Description of the task →
In the data below, find every line with the string "file" and pull it out.

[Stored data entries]
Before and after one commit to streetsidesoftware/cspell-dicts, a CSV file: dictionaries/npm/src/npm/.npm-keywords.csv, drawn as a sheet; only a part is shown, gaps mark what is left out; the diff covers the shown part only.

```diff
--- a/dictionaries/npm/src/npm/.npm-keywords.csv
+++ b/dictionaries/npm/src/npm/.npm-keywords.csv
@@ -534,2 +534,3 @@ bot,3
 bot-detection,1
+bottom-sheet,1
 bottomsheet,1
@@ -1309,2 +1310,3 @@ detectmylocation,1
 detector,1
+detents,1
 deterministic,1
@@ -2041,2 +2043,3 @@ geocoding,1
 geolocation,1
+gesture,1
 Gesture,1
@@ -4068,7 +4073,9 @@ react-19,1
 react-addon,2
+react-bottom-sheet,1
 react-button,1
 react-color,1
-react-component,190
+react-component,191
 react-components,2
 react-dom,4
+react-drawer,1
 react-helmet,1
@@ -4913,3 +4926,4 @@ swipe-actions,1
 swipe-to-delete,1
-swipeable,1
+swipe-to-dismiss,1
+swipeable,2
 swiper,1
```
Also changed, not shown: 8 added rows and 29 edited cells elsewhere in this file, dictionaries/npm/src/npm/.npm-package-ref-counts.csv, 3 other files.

...

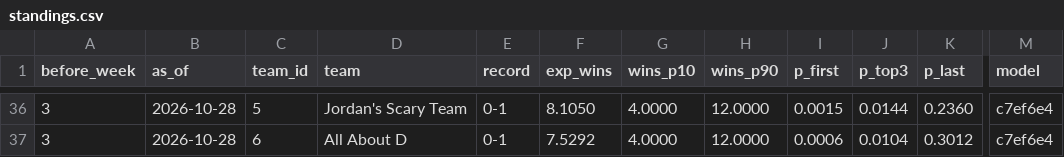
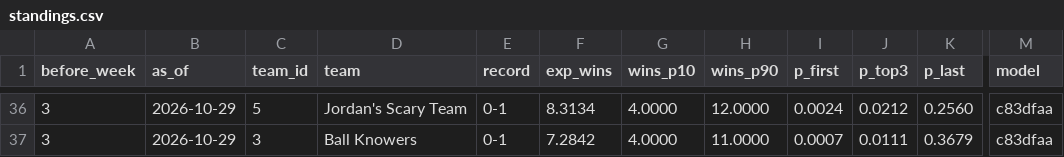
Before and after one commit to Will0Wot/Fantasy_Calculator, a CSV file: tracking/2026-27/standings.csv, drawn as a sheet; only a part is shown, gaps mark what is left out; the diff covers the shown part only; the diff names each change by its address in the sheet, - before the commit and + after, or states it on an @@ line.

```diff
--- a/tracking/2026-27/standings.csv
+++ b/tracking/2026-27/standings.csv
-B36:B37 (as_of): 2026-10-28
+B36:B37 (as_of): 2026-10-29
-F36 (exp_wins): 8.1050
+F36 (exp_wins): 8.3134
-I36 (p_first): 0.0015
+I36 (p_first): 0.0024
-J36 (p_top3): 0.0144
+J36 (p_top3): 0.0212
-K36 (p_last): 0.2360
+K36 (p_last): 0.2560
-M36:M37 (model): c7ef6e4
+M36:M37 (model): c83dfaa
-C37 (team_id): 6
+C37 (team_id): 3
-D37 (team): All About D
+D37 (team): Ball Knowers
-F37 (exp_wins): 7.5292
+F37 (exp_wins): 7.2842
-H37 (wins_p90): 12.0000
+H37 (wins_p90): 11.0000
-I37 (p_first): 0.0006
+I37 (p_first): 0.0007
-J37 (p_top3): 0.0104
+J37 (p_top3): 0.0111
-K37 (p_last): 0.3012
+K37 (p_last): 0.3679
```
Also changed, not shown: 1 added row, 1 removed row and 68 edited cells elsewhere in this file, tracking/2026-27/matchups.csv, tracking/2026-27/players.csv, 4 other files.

Output below →
Before and after one commit to streetsidesoftware/cspell-dicts, a CSV file: dictionaries/npm/src/npm/.npm-keywords.csv, drawn as a sheet; only a part is shown, gaps mark what is left out; the diff covers the shown part only.
Also changed, not shown: 8 added rows and 29 edited cells elsewhere in this file, dictionaries/npm/src/npm/.npm-package-ref-counts.csv, 3 other files.
Before and after one commit to Will0Wot/Fantasy_Calculator, a CSV file: tracking/2026-27/standings.csv, drawn as a sheet; only a part is shown, gaps mark what is left out; the diff covers the shown part only; the diff names each change by its address in the sheet, - before the commit and + after, or states it on an @@ line.
Also changed, not shown: 1 added row, 1 removed row and 68 edited cells elsewhere in this file, tracking/2026-27/matchups.csv, tracking/2026-27/players.csv, 4 other files.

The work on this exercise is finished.